Miko ShipArrestor Featured at Innovation Convention
The ShipArrestor system invented by Miko Marine AS of Oslo has been chosen as one of 50 exhibits at the first European Innovation Convention being held in Brussels on 5-6 December.
The ShipArrestor was chosen from among 1200 projects funded by the European Union as it may be used to defend coastlines against the huge environmental damage that can be caused when a drifting oil tanker runs aground. A consortium of eight European organisations was created to develop the ShipArrestor idea under Miko’s leadership and was partly funded under the European Union's Research, Innovation and Competitiveness Framework programmes.
The project group also included organisations from France, Germany, Netherlands and Austria. Among these were the Norwegian Institute of Technology and the UK’s Ship Stability Research Centre. By each applying their expertise to the challenge, it has been possible to develop a technique that enables a tow line to be attached by helicopter to an unmanned ship that has lost power. The tow line ends in a sea anchor that is able to halve the speed of the ship’s drift and create more time for it to be reached by a rescue tug before it runs aground. This is now recognised as offering a practical and cost effective defence against the environmental and commercial dangers that can arise from such a grounding.
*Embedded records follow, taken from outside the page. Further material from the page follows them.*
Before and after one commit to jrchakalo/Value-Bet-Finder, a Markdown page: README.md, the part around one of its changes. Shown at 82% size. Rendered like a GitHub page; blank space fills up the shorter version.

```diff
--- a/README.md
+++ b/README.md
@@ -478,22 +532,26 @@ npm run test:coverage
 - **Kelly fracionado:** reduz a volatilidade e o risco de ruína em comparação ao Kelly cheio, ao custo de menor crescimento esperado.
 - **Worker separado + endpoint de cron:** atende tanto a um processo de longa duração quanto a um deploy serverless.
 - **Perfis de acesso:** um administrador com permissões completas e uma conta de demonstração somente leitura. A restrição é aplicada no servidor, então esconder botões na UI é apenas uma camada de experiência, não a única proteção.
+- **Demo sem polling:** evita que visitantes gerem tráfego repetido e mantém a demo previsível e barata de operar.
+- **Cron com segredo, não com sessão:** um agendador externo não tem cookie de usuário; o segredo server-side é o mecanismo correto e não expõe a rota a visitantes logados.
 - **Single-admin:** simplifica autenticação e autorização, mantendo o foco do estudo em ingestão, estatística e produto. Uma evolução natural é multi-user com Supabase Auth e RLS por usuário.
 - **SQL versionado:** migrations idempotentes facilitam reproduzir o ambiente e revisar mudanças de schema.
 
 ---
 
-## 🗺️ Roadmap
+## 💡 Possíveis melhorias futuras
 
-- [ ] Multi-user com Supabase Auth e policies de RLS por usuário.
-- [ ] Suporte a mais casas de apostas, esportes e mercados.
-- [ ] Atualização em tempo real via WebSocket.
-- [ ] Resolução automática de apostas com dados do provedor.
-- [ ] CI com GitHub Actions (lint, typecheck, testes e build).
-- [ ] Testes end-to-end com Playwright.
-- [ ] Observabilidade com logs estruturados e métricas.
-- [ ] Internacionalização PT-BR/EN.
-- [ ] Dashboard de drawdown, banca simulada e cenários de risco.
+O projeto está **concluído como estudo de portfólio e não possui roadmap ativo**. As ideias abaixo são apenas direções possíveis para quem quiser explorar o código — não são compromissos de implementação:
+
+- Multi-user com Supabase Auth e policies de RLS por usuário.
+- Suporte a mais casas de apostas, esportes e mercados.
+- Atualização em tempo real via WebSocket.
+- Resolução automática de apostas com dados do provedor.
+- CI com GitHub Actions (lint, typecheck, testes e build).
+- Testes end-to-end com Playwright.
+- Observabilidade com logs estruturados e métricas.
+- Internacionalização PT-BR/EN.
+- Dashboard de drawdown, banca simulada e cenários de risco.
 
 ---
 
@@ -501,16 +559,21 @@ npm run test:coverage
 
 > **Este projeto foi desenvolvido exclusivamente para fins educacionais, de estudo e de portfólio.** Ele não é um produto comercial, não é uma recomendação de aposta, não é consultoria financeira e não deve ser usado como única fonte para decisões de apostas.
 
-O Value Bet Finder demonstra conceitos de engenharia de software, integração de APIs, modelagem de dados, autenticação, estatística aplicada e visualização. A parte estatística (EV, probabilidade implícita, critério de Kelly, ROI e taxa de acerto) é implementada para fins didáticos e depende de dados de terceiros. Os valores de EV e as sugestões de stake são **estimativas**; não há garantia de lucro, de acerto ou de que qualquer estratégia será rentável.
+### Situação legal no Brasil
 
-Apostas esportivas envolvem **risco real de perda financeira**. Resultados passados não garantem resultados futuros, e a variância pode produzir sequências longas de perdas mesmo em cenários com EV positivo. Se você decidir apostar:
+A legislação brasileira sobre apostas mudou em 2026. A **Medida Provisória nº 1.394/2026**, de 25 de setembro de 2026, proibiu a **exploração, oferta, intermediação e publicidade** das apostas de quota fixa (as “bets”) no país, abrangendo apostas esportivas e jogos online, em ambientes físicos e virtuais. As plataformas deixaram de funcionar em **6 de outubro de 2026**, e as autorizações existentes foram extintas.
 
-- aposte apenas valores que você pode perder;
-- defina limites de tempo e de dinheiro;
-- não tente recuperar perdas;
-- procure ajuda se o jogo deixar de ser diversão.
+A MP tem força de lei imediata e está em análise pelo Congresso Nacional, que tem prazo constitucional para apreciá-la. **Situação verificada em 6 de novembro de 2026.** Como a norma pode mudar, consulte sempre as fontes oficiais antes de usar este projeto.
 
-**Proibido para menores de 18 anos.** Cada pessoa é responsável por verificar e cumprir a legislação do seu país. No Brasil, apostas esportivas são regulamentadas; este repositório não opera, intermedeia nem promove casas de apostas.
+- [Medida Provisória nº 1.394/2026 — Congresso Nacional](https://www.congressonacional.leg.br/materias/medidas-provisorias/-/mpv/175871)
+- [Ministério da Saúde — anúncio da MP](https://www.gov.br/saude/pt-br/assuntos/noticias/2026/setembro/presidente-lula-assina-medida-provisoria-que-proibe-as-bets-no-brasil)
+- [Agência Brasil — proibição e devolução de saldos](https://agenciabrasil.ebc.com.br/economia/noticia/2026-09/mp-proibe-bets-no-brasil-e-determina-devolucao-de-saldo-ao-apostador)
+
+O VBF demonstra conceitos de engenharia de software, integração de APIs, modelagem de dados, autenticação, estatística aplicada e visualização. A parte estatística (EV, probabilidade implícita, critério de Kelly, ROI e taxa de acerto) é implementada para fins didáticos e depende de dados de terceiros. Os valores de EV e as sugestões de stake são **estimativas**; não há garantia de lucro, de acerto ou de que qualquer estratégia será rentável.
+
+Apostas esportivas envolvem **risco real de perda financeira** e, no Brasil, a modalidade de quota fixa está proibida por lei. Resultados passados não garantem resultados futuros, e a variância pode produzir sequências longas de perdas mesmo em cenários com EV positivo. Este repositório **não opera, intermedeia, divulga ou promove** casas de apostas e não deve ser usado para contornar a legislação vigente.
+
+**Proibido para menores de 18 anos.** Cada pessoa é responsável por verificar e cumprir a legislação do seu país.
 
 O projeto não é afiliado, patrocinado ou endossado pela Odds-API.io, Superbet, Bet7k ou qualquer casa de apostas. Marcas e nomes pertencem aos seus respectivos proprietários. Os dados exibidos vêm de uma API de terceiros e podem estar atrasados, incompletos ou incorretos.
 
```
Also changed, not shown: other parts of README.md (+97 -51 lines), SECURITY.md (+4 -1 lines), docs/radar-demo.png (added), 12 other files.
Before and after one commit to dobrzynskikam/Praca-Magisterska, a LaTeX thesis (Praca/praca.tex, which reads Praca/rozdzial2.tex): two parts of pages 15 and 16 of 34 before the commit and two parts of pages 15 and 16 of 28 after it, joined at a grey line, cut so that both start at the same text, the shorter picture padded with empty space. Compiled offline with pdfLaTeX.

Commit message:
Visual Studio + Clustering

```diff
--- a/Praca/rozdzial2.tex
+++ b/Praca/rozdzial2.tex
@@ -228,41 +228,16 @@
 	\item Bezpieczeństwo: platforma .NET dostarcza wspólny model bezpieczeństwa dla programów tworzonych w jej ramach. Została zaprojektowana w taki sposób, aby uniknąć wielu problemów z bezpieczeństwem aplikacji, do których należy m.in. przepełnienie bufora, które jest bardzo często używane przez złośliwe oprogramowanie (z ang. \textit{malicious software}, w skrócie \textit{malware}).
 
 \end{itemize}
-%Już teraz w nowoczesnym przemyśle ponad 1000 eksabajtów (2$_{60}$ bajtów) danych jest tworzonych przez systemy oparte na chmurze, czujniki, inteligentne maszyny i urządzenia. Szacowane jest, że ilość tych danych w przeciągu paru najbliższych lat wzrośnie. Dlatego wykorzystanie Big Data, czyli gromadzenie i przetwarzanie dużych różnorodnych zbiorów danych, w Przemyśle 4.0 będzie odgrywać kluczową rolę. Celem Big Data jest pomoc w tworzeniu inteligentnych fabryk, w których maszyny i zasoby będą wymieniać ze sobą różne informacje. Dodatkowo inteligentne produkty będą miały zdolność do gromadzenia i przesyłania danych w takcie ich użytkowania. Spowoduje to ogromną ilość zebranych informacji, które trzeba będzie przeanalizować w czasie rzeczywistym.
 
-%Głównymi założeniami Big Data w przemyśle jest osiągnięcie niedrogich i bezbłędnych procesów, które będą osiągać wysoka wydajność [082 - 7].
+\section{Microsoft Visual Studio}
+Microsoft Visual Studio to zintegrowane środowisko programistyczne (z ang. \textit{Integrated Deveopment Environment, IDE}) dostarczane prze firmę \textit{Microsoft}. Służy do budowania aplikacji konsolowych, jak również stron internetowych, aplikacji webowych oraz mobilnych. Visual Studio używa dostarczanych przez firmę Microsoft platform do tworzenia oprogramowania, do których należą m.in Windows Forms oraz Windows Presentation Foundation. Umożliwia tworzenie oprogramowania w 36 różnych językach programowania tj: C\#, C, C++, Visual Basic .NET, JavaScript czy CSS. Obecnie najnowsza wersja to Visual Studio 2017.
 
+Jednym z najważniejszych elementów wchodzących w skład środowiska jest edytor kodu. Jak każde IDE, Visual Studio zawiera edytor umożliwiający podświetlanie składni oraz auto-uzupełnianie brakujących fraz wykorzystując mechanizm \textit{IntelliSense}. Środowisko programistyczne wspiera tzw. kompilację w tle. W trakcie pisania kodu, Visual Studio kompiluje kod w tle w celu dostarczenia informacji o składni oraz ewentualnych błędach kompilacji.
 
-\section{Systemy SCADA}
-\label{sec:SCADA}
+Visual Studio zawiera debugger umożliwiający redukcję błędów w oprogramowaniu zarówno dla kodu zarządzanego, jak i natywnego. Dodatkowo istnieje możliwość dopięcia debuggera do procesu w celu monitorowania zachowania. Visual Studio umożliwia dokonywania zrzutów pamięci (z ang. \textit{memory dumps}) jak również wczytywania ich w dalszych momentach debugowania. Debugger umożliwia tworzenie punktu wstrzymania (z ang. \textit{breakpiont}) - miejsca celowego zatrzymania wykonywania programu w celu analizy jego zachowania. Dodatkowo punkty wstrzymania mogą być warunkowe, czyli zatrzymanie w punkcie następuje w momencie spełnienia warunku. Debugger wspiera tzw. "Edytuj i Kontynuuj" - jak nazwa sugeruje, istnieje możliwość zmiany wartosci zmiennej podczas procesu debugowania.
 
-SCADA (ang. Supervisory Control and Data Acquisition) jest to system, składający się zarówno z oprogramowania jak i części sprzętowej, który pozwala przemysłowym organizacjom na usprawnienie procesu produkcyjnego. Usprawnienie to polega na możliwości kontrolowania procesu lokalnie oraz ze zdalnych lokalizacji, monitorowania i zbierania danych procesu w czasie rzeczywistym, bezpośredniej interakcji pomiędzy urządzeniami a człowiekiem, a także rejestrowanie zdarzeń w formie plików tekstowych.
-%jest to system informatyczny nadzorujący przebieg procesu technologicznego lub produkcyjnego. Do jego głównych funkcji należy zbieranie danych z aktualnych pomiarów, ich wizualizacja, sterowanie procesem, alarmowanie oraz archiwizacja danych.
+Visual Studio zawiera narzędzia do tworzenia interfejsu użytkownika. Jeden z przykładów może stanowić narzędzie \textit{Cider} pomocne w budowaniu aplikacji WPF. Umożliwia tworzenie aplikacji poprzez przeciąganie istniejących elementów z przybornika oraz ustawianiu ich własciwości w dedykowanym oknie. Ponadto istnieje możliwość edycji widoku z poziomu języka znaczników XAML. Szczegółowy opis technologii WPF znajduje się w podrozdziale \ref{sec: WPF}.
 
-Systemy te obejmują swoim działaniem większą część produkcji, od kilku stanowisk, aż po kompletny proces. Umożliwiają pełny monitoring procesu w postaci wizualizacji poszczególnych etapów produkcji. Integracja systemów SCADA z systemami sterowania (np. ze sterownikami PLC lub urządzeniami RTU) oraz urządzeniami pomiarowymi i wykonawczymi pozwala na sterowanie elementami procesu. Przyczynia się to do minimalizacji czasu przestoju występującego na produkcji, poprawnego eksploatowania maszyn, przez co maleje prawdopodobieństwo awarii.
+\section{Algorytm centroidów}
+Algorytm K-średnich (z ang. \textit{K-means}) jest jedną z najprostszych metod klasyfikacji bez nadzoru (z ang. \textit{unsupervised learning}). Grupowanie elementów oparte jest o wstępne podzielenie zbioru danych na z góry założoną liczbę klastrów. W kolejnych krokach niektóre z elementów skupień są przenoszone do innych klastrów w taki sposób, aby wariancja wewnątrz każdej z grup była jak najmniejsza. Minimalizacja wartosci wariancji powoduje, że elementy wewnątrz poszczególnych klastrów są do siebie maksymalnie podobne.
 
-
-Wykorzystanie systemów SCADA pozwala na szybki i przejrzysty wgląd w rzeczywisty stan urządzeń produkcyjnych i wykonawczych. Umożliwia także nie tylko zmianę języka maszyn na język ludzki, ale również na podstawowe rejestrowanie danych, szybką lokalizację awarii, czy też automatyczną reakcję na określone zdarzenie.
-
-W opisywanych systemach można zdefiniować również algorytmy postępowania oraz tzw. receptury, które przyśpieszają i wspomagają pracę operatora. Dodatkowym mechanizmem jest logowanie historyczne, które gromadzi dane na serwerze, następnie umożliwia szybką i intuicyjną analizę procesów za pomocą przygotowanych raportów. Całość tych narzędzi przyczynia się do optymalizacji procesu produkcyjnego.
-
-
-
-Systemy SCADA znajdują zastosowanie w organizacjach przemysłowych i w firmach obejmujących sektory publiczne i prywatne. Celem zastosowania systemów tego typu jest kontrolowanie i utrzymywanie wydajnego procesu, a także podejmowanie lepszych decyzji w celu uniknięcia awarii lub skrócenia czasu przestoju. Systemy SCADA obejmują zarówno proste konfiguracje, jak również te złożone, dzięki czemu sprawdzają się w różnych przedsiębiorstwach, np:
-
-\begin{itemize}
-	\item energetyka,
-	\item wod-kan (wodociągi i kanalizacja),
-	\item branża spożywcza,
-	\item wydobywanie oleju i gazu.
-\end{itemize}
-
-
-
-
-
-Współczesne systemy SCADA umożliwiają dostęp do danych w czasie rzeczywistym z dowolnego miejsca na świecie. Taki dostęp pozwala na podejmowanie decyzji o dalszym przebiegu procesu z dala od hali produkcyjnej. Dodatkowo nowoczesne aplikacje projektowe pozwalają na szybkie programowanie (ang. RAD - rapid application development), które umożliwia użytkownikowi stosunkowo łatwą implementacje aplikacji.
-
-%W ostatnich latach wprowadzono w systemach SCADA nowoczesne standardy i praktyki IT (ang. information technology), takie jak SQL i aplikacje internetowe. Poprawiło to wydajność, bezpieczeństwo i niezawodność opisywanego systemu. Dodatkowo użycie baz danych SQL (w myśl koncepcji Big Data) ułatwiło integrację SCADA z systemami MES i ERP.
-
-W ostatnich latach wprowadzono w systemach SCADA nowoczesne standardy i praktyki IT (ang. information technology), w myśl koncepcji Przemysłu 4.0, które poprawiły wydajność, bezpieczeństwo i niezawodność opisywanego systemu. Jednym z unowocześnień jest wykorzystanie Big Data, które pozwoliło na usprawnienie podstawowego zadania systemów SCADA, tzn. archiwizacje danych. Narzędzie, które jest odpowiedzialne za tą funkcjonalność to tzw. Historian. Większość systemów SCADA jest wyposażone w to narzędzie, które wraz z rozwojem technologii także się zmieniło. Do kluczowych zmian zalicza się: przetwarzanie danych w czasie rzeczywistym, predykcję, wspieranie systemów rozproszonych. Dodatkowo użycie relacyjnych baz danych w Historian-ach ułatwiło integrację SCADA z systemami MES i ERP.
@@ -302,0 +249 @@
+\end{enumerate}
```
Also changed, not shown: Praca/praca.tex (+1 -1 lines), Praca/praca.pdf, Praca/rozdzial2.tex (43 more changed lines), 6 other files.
It is not unusual for ships to lose engine power at sea and the consequences of them running aground can be disastrous whether they are tankers or cargo vessels laden with fuel. The introduction of a method for regaining control of such ships is now being seen as an important option that is available for vulnerable coastal administrations. The British Isles are seen as being at particular risk due to the loss of funding for the UK’s four Emergency Towing Vessels (ETVs). The ShipArrestor is consequently being cited as a solution that would enable fewer rescue tugs to service the same area at significantly lower cost.
Miko Marine has developed the ShipArrestor techniques and hardware so that a conventional search and rescue helicopter can deploy a tow line around the winch gear on the foredeck of an abandoned vessel. The helicopter then lays the line upwind and releases it attached to a sea anchor. Full scale tests have demonstrated the system’s effectiveness and in one trial a 30-metre diameter nylon sea anchor was able to turn a 120,000 ton LNG (Liquefied Natural Gas) tanker into the wind and slow its drift by 58 per cent. This could prove vital for improving the chances of survival for a ship in danger of being blown ashore and also for the safety of the cargo and crew of a ship rolling in a heavy sea.
Part of the project included the mathematical modelling needed to identify the size of sea anchors needed for ships of different tonnages. This impacts upon the sea anchor’s weight and its ability to be carried by helicopter. Similar constraints apply to the tow line which must be strong and also capable of resisting abrasion against the ship’s winch and gunwhale. This subsequently led to the development of a unique chain that is half the weight of conventional chains offering the same performance.
The ShipArrestor project could also lead to the permanent carriage of sea anchors aboard ships for emergency use. The need was recently demonstrated when a windfarm jack-up platform costing millions of dollars was lost from a heavy lift vessel when its engines failed in mid-Atlantic. The incident demonstrated the dangers of excessive roll when a ship is unable to turn into the wind and Miko Marine is confident that it can now provide a solution for this type of hazard.
With its development programme complete The ShipArrestor is now being offered to national maritime administrations that have a need to protect their coastlines against the high cost and the liabilities that can arise from large ships grounding within their areas of responsibility. The Norwegian and Swedish coastal administrations are actively considering its use and the German Havari Kommando Nord is planning tests of a version modified to its own requirements early in 2012.